- Goal of the exercise -
Could you write out each entry exactly as it reads?

- Extracted material -
—————

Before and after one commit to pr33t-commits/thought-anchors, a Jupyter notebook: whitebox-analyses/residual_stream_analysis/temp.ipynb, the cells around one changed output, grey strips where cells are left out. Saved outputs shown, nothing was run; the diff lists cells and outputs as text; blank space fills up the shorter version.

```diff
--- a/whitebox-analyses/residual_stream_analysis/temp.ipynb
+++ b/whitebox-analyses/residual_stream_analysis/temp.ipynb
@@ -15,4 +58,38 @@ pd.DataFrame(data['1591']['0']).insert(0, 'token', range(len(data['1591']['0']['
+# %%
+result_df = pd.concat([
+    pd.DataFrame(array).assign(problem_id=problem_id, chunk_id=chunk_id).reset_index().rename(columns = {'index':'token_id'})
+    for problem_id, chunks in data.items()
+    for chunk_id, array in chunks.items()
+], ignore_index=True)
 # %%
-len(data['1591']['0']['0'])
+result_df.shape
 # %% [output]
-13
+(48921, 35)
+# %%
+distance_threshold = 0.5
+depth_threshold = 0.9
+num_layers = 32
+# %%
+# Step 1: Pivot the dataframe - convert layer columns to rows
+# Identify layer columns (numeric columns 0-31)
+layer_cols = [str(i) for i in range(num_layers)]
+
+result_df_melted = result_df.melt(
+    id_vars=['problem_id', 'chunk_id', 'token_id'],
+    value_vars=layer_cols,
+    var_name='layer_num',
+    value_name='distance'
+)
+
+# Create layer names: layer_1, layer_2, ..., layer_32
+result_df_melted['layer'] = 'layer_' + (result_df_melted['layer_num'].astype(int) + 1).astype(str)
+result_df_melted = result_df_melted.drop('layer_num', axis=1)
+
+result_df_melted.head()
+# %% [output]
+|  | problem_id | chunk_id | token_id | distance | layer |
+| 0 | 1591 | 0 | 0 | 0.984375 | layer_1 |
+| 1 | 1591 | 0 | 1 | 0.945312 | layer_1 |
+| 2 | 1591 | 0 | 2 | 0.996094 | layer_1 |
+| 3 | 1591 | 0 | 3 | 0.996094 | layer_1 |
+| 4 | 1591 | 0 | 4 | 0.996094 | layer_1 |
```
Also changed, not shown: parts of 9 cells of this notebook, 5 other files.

—————

- Written solution -
Before and after one commit to pr33t-commits/thought-anchors, a Jupyter notebook: whitebox-analyses/residual_stream_analysis/temp.ipynb, the cells around one changed output, grey strips where cells are left out. Saved outputs shown, nothing was run; the diff lists cells and outputs as text; blank space fills up the shorter version.

```diff
--- a/whitebox-analyses/residual_stream_analysis/temp.ipynb
+++ b/whitebox-analyses/residual_stream_analysis/temp.ipynb
@@ -15,4 +58,38 @@ pd.DataFrame(data['1591']['0']).insert(0, 'token', range(len(data['1591']['0']['
+# %%
+result_df = pd.concat([
+    pd.DataFrame(array).assign(problem_id=problem_id, chunk_id=chunk_id).reset_index().rename(columns = {'index':'token_id'})
+    for problem_id, chunks in data.items()
+    for chunk_id, array in chunks.items()
+], ignore_index=True)
 # %%
-len(data['1591']['0']['0'])
+result_df.shape
 # %% [output]
-13
+(48921, 35)
+# %%
+distance_threshold = 0.5
+depth_threshold = 0.9
+num_layers = 32
+# %%
+# Step 1: Pivot the dataframe - convert layer columns to rows
+# Identify layer columns (numeric columns 0-31)
+layer_cols = [str(i) for i in range(num_layers)]
+
+result_df_melted = result_df.melt(
+    id_vars=['problem_id', 'chunk_id', 'token_id'],
+    value_vars=layer_cols,
+    var_name='layer_num',
+    value_name='distance'
+)
+
+# Create layer names: layer_1, layer_2, ..., layer_32
+result_df_melted['layer'] = 'layer_' + (result_df_melted['layer_num'].astype(int) + 1).astype(str)
+result_df_melted = result_df_melted.drop('layer_num', axis=1)
+
+result_df_melted.head()
+# %% [output]
+|  | problem_id | chunk_id | token_id | distance | layer |
+| 0 | 1591 | 0 | 0 | 0.984375 | layer_1 |
+| 1 | 1591 | 0 | 1 | 0.945312 | layer_1 |
+| 2 | 1591 | 0 | 2 | 0.996094 | layer_1 |
+| 3 | 1591 | 0 | 3 | 0.996094 | layer_1 |
+| 4 | 1591 | 0 | 4 | 0.996094 | layer_1 |
```
Also changed, not shown: parts of 9 cells of this notebook, 5 other files.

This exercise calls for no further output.